Wednesday, May 20, 2009

Mustique Fiction

Never Assume

Jamie Freveletti is here today. She’s the author of Running from the Devil, a thriller about
chemist Emma Caldridge, who survives a plane crash in the Amazon—and that’s the least of her
worries. After the crash, Emma has to deal with hostage-taking guerillas, secret government
agents, and extraction teams.
Jamie and I met at Bouchercon in Madison, Wisconsin, my first b’con. I’ll always remember it—
for a variety of reasons, including that fact that Jamie graciously risked her car’s upholstery when
she offered to drive me and several other less sober people to one of the off-site events. Ah,
memories. But we don’t want to get sidetracked. Check out Jamie’s take on vacationing in the
West Indies, then pick up a copy of her book.
I love the title “Good Girls Kill.” What’s not to like about homicidal good girls? It’s a play on
character assumptions that I think we all make. A good girl would not kill–of course not. As a
writer it’s fun to mess with conventional character development. This messing has a basis in
reality, because real people often end up surprising us.
I once traveled to a remote island called Mustique. Located in a strip of islands called St. Vincent
and the Grenadines, it’s an enclave of the rich and famous. The bulk of the island’s inhabitants
are from England, because the original developer was a true English eccentric, known for
throwing his money away on wild parties and crazy schemes. The current residents are refined,
rather reserved people. Or so I thought.
After I settled in, I drove around the island in the car assigned to my rented villa. The carefully
tended island had an exclusive air that made me wary. There was none of the easy breezy island
life found in Caribbean locales. Driving was a challenge, because large tortoises the size of
guinea pigs live on the island and risk sudden death as they ramble onto the road. I turned a
corner to find a small area dominated by a huge sculpture of two tortoises in an extremely
compromising position. By that I mean one tortoise sculpture was perched on the other’s back.

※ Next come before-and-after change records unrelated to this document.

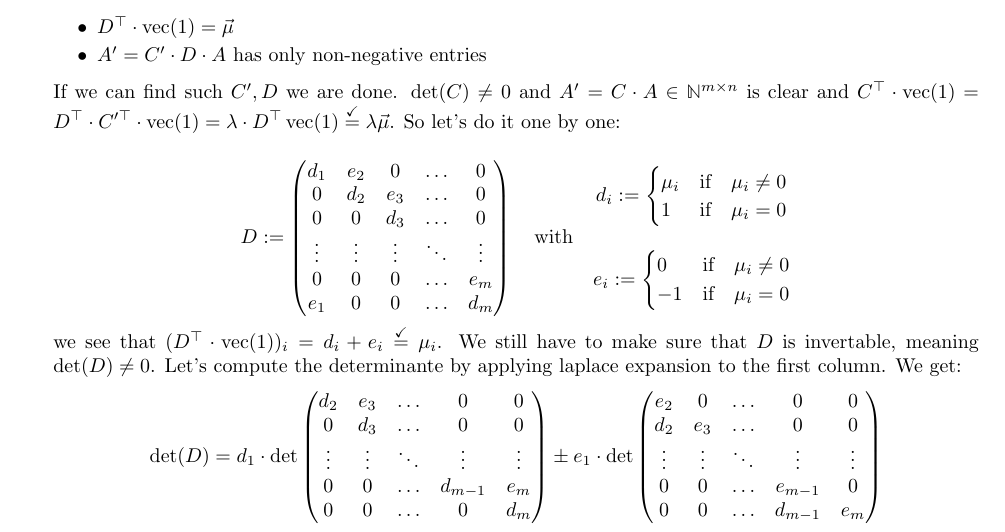
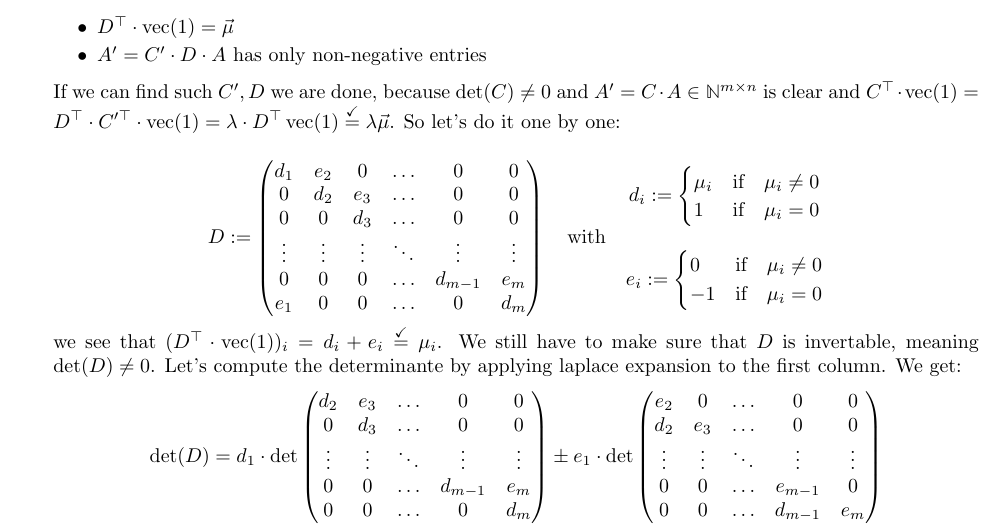
Before and after one commit to Mioriarty/bachelor-thesis, a LaTeX thesis (main.tex, which reads ilp/ilp.tex): part of page 15 of 30, cut so that both start at the same text. Compiled offline with pdfLaTeX.

Commit message:
better formulation

```diff
--- a/ilp/ilp.tex
+++ b/ilp/ilp.tex
@@ -181,15 +181,15 @@ Note that because all entries of $A$ are non-negative, $U_A$ is a superset of $\
             \item $D^\top \cdot \opvec(1) = \vec\mu$
             \item $A' = C' \cdot D\cdot A$ has only non-negative entries
         \end{itemize}
-        If we can find such $C', D$ we are done. $\det(C) \neq 0$ and $ A' = C\cdot A \in \N^{m \times n}$ is clear and $C^\top \cdot \opvec(1) = D^\top \cdot C'^\top\cdot \opvec(1) = \lambda \cdot D^\top \opvec(1) \stackrel{\checkmark}{=}\lambda\vec\mu$. So let's do it one by one:
+        If we can find such $C', D$ we are done, because $\det(C) \neq 0$ and $ A' = C\cdot A \in \N^{m \times n}$ is clear and $C^\top \cdot \opvec(1) = D^\top \cdot C'^\top\cdot \opvec(1) = \lambda \cdot D^\top \opvec(1) \stackrel{\checkmark}{=}\lambda\vec\mu$. So let's do it one by one:
 
         $$D := \mat{
-            d_1 & e_2 & 0 & \dots & 0\\
-            0 & d_2 & e_3 & \dots & 0\\
-            0 & 0 & d_3 & \dots & 0\\
-            \vdots & \vdots & \vdots & \ddots & \vdots\\
-            0 & 0 & 0 & \dots & e_m\\
-            e_1 & 0 & 0 & \dots & d_m
+            d_1 & e_2 & 0 & \dots & 0 & 0\\
+            0 & d_2 & e_3 & \dots & 0 & 0\\
+            0 & 0 & d_3 & \dots & 0 & 0\\
+            \vdots & \vdots & \vdots & \ddots & \vdots & \vdots\\
+            0 & 0 & 0 & \dots & d_{m-1} & e_m\\
+            e_1 & 0 & 0 & \dots & 0 & d_m
         } \quad\textrm{with}\quad
         \begin{matrix}
             d_i := \begin{cases}
```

I
was flabbergasted. I drove home wondering how such a stiff upper lip type of island came to own
such a statue.
Every Tuesday night Mustique residents attend a cocktail party at one of the only two hotels on
the island. I joined the crowd, feeling a bit awkward, as I was a renter and therefore new to the
crowd of locals. I got a drink and sat on the open air porch next to an English man lounging
against the railing. He introduced himself as “Sir” something or other and we proceeded to have
that kind of safe, stilted small talk you have with someone you’ve just met and have nothing in
common with. Sir Safe was stiff, dull, and stuck to inane, conventional subjects. I don’t know if it
was the wine I’d consumed or the need to liven up what was looking to be a very long night, but I
blurted out, “So what’s with the statue of the humping tortoises?”
Sir Safe got a serious look on his face, put his whiskey down on the cocktail table, and said, “Can
you believe it? It was donated by an owner. Let me tell you, many days were spent deciding what
to do with the thing. The entire community was in an uproar. Who in the world donates a
humping tortoise statue to an island such as this?”
“So why did you accept it? Couldn’t you have melted it down, or something?” I said.
Sir Safe leaned into me and whispered, “He’s an English billionaire, new to the island, and the
other owners didn’t wish to offend.”
“And you?”
He got a grin on his face. “I laugh every time I pass it.”
So much for my assumptions about Sir Safe. In fact, many of my assumptions about the island
owners were wrong. They possessed a sly sense of humor and friendliness that, while different
from an American approach, was authentic. Whenever my characters fall into routine behavior I
remember Sir Safe, the residents of Mustique, and their very funny statue.

Thanks for stopping in, Jamie!